#### Exercise objective:
Nothing but the data itself, reproduced exactly, is the expected answer.

(Items listed in a dataset)
+===+

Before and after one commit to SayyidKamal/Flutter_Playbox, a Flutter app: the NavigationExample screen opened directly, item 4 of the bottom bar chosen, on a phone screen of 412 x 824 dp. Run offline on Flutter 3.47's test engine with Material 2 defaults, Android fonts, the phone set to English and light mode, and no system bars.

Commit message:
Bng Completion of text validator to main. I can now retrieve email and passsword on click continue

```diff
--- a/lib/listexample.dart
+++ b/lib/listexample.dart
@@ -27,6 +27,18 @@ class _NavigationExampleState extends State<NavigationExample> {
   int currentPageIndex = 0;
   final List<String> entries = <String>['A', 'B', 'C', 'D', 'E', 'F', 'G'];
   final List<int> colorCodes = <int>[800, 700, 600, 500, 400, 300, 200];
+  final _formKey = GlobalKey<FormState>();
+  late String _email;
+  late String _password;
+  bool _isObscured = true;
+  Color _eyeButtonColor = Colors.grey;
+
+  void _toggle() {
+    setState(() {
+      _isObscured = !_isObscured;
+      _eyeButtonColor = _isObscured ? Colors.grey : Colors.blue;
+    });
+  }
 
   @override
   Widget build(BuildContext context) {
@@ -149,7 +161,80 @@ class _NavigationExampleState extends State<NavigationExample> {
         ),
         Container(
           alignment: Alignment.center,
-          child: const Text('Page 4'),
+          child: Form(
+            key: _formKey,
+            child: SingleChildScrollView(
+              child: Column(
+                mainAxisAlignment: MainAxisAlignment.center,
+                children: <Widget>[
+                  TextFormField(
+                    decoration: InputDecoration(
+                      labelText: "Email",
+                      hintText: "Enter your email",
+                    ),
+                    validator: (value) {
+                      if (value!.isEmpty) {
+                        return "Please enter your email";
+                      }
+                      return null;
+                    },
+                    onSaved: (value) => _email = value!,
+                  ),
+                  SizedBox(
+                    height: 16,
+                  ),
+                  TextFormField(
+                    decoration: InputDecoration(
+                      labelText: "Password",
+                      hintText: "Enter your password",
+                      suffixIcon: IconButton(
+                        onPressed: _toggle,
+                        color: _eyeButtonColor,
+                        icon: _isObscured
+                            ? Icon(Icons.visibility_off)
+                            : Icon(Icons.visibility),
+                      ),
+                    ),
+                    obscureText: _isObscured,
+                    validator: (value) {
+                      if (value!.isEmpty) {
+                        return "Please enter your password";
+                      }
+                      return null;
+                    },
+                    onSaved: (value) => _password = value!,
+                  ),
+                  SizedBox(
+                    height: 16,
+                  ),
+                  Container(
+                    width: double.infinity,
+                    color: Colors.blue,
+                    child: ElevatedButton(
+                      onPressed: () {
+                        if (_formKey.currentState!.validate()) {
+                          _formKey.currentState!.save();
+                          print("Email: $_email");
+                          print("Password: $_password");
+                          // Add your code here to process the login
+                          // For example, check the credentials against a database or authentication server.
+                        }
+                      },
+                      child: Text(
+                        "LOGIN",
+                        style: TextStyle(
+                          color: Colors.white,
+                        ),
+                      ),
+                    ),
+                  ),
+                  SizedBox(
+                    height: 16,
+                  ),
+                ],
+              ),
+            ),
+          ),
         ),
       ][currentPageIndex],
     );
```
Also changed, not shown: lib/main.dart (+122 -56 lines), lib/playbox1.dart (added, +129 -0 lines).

+===+

#### Problem solution:
Before and after one commit to SayyidKamal/Flutter_Playbox, a Flutter app: the NavigationExample screen opened directly, item 4 of the bottom bar chosen, on a phone screen of 412 x 824 dp. Run offline on Flutter 3.47's test engine with Material 2 defaults, Android fonts, the phone set to English and light mode, and no system bars.

Commit message:
Bng Completion of text validator to main. I can now retrieve email and passsword on click continue

```diff
--- a/lib/listexample.dart
+++ b/lib/listexample.dart
@@ -27,6 +27,18 @@ class _NavigationExampleState extends State<NavigationExample> {
   int currentPageIndex = 0;
   final List<String> entries = <String>['A', 'B', 'C', 'D', 'E', 'F', 'G'];
   final List<int> colorCodes = <int>[800, 700, 600, 500, 400, 300, 200];
+  final _formKey = GlobalKey<FormState>();
+  late String _email;
+  late String _password;
+  bool _isObscured = true;
+  Color _eyeButtonColor = Colors.grey;
+
+  void _toggle() {
+    setState(() {
+      _isObscured = !_isObscured;
+      _eyeButtonColor = _isObscured ? Colors.grey : Colors.blue;
+    });
+  }
 
   @override
   Widget build(BuildContext context) {
@@ -149,7 +161,80 @@ class _NavigationExampleState extends State<NavigationExample> {
         ),
         Container(
           alignment: Alignment.center,
-          child: const Text('Page 4'),
+          child: Form(
+            key: _formKey,
+            child: SingleChildScrollView(
+              child: Column(
+                mainAxisAlignment: MainAxisAlignment.center,
+                children: <Widget>[
+                  TextFormField(
+                    decoration: InputDecoration(
+                      labelText: "Email",
+                      hintText: "Enter your email",
+                    ),
+                    validator: (value) {
+                      if (value!.isEmpty) {
+                        return "Please enter your email";
+                      }
+                      return null;
+                    },
+                    onSaved: (value) => _email = value!,
+                  ),
+                  SizedBox(
+                    height: 16,
+                  ),
+                  TextFormField(
+                    decoration: InputDecoration(
+                      labelText: "Password",
+                      hintText: "Enter your password",
+                      suffixIcon: IconButton(
+                        onPressed: _toggle,
+                        color: _eyeButtonColor,
+                        icon: _isObscured
+                            ? Icon(Icons.visibility_off)
+                            : Icon(Icons.visibility),
+                      ),
+                    ),
+                    obscureText: _isObscured,
+                    validator: (value) {
+                      if (value!.isEmpty) {
+                        return "Please enter your password";
+                      }
+                      return null;
+                    },
+                    onSaved: (value) => _password = value!,
+                  ),
+                  SizedBox(
+                    height: 16,
+                  ),
+                  Container(
+                    width: double.infinity,
+                    color: Colors.blue,
+                    child: ElevatedButton(
+                      onPressed: () {
+                        if (_formKey.currentState!.validate()) {
+                          _formKey.currentState!.save();
+                          print("Email: $_email");
+                          print("Password: $_password");
+                          // Add your code here to process the login
+                          // For example, check the credentials against a database or authentication server.
+                        }
+                      },
+                      child: Text(
+                        "LOGIN",
+                        style: TextStyle(
+                          color: Colors.white,
+                        ),
+                      ),
+                    ),
+                  ),
+                  SizedBox(
+                    height: 16,
+                  ),
+                ],
+              ),
+            ),
+          ),
         ),
       ][currentPageIndex],
     );
```
Also changed, not shown: lib/main.dart (+122 -56 lines), lib/playbox1.dart (added, +129 -0 lines).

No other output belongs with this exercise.